Like this page?
Send it to a friend!
Aleena talks redundancy
With the UK seemingly headed for recession, BBC Radio Derby's Aleena Naylor is briefed on the ins and outs of redundancy by employment solicitor Jameel Mann of Geldards Solicitors.
Redundancies are on the rise...
Jameel says: "We've noticed an increase over the past few months in clients needing urgent advice when making redundancies,† many wishing to carry them out without delay.
Everyone is affected...
Jameel says: "It's affecting all sorts of businesses. We're having a lot of queries from property developers and the construction industry but I think the economic downturn is hitting everyone at the moment.
You can't mess around with redundancy...
Jameel explains: "Making redundancies can be an expensive game - particularly if you get it wrong! The most important thing is to follow full and fair procedures in accordance with the statutory disciplinary and dismissal procedures.
"They're fairly basic procedures but we find a lot of employers aren't aware of them or simply get them wrong."
And this is how it should work...
Jameel tells us: "First of all, a company needs to identify an appropriate pool of selection, before† consulting with every employee who is going to be affected. As an employee, you'll be given the chance to air your views and discuss any alternatives to redundancy during the consultation process.
"Once the consultation process has taken place, if redundancies cannot be avoided,† the employer may need to dismiss the employee on the grounds of redundancy in accordance with what we call the statutory disciplinary and dismissal procedures.
"These involve, amongst other things, inviting an employee to a meeting where they should continue to discuss any alternatives to redundancies. Either at that meeting or shortly after, they may be dismissed but should be given the right of appeal against the decision."
How does redundancy get decided?
Jameel says: "Once an employer has identified a pool of employees for redundancy, they'll need to consider how many redundancies they need to make and the selection criteria that will be used. The† selection criteria needs to be carried out as objectively as possible and needs to be verified. It cannot simply represent someone’s personal opinion.
"This is effectively carried out as a points-scoring system where the employees are scored during the consultation process and the lowest scoring individuals are often made redundant at the end of it.
What could the alternatives be?
Jameel explains: "These can include things like holding back on overtime, re-training or offering voluntary redundancy, thus reducing† the amount of compulsory redundancies the employer originally planned to make.
"Also companies should consider alternative positions and may have posts available at a more junior level that should be offered.
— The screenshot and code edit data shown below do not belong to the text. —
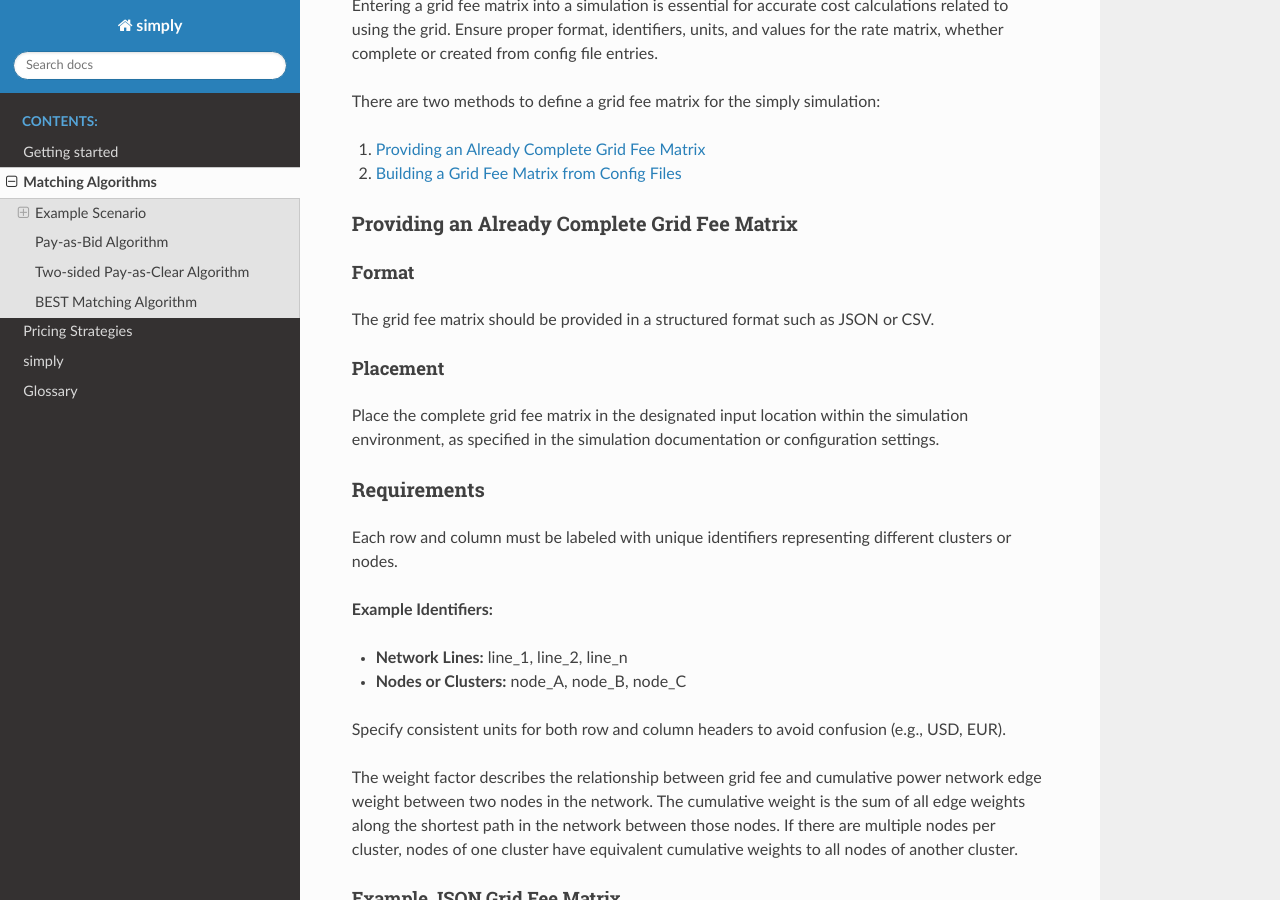
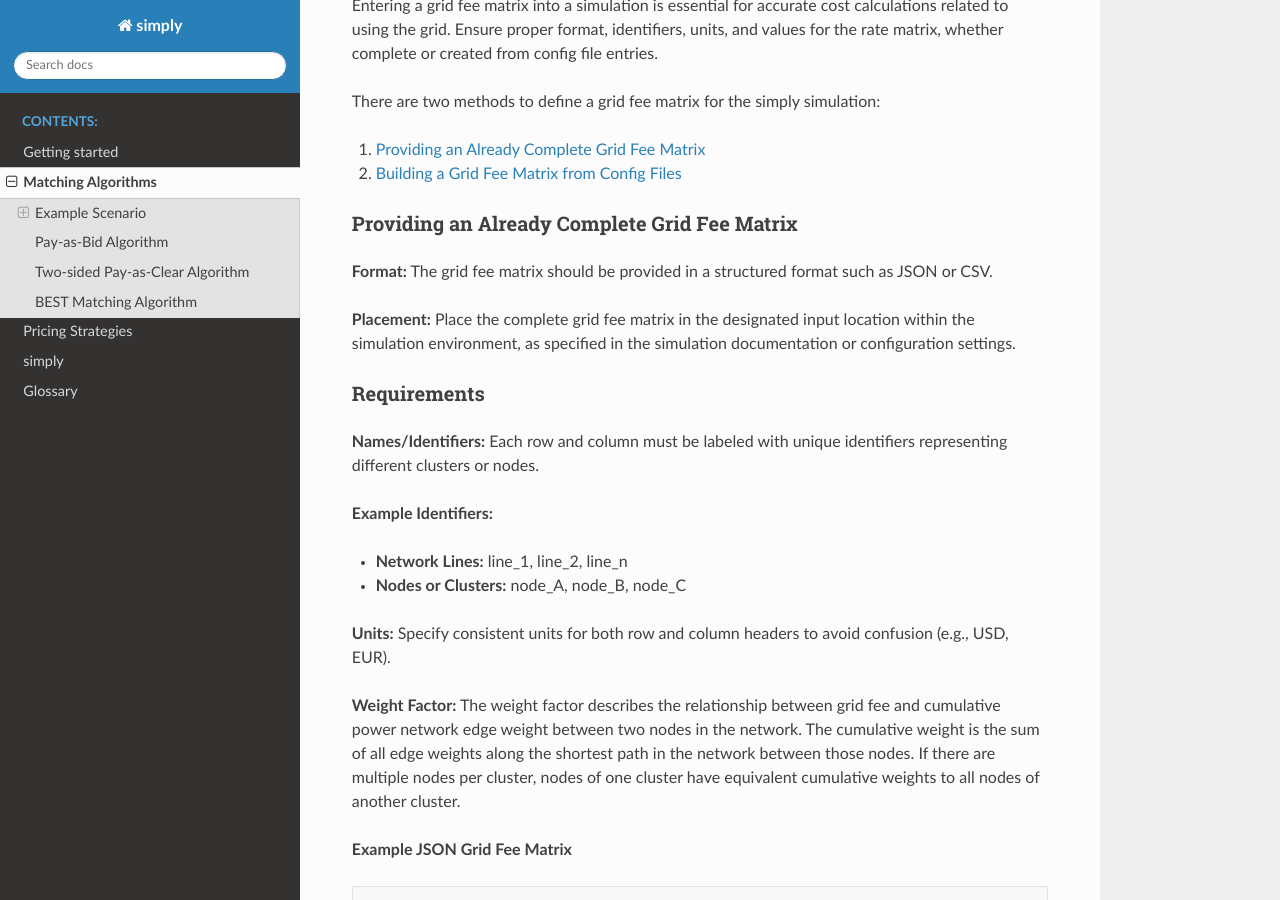
Before and after one commit to BESTenergytrade/simply, a Sphinx documentation site: the page built from doc/source/matching_strategies.rst, in a window 1280 px wide and 900 px high, scrolled down 1281 px. Built offline with Sphinx 7.4.7 and the Read the Docs theme 2.0.0, drawn with Linux system fonts in a browser that asks for light colours; formulas are drawn with MathJax 3.

Commit message:
Update matching_strategies.rst

```diff
--- a/doc/source/matching_strategies.rst
+++ b/doc/source/matching_strategies.rst
@@ -57,19 +57,16 @@ There are two methods to define a grid fee matrix for the simply simulation:
 Providing an Already Complete Grid Fee Matrix
 ---------------------------------------------
 
-Format
-^^^^^^
+**Format:**
 The grid fee matrix should be provided in a structured format such as JSON or CSV.
 
-Placement
-^^^^^^^^^
+**Placement:**
 Place the complete grid fee matrix in the designated input location within the simulation environment, as specified in the simulation documentation or configuration settings.
 
 Requirements
 ------------
 
-Names/Identifiers
-~~~~~~~~~~~~~~~~~
+**Names/Identifiers:**
 Each row and column must be labeled with unique identifiers representing different clusters or nodes.
 
 **Example Identifiers:**
@@ -77,16 +74,13 @@ Each row and column must be labeled with unique identifiers representing differe
 - **Network Lines:** line_1, line_2, line_n
 - **Nodes or Clusters:** node_A, node_B, node_C
 
-Units
-~~~~~
+**Units:**
 Specify consistent units for both row and column headers to avoid confusion (e.g., USD, EUR).
 
-Weight Factor
-~~~~~~~~~~~~~
+**Weight Factor:**
 The weight factor describes the relationship between grid fee and cumulative power network edge weight between two nodes in the network. The cumulative weight is the sum of all edge weights along the shortest path in the network between those nodes. If there are multiple nodes per cluster, nodes of one cluster have equivalent cumulative weights to all nodes of another cluster.
 
-Example JSON Grid Fee Matrix
-^^^^^^^^^^^^^^^^^^^^^^^^^^^^
+**Example JSON Grid Fee Matrix**
 
 .. code-block:: json
 
@@ -110,16 +104,15 @@ Example JSON Grid Fee Matrix
 Building a Grid Fee Matrix from Config Files
 --------------------------------------------
 
-Composition from Config Files
-^^^^^^^^^^^^^^^^^^^^^^^^^^^^^
+**Composition from Config Files**
+
 The grid fee matrix can be composed by reading entries from configuration files using the following attributes:
 
 - ``default_grid_fee``: Default grid fee applied for trades with the market maker
 - ``local_grid_fee``: Local grid fee applied for trades within a cluster
 - ``weight_factor``: Factor describing the relationship of grid fee to cumulative power network edge weights (see description above)
 
-Example Configuration Entries
-^^^^^^^^^^^^^^^^^^^^^^^^^^^^^
+**Example Configuration Entries**
 
 .. code-block:: python
 
```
Employees may be interested in these positions to maintain their employment status."
And if the company goes down the pan...
Jameel advises: "If a business closes and the administrators come in, you may well be dismissed on the grounds of redundancy.
"It's important you do all you can to make sure you receive your statutory redundancy entitlement, notice entitlement along with any holiday entitlement you've accrued as far as you can.
"We advise employees to take every reasonable step to obtain these payments from the company if possible but if you're unable to do this you can apply to the secretary of state for a redundancy payment.
"There's a specific national insurance fund to assist these kinds of scenarios."
Money money money...
Jameel says: "How much money you can expect if made redundant can depend on the provisions of your contract of employment.
"Your minimum entitlement if made redundant is to receive a statutory redundancy payment which is based upon a week’s pay of £330 and calculated based upon a multiplier using† your age and length of service.
"You'll also be entitled to any holiday entitlement you've accrued up to the date of the termination of your employment and obviously your notice payment.
"Some employees will have the benefit of contractual enhanced redundancy payments but you'll need to check your employment contract to see what you're entitled to."
And if you don't think you've been treated fairly?
Jameel explains: "If you don't think your employer has done things correctly you can either bring a claim in a tribunal or if you're entering into a compromise agreement you may have already received some form of ex gratia payment in recognition of any failings on the part of your employer.
last updated: 30/09/2008 at 11:57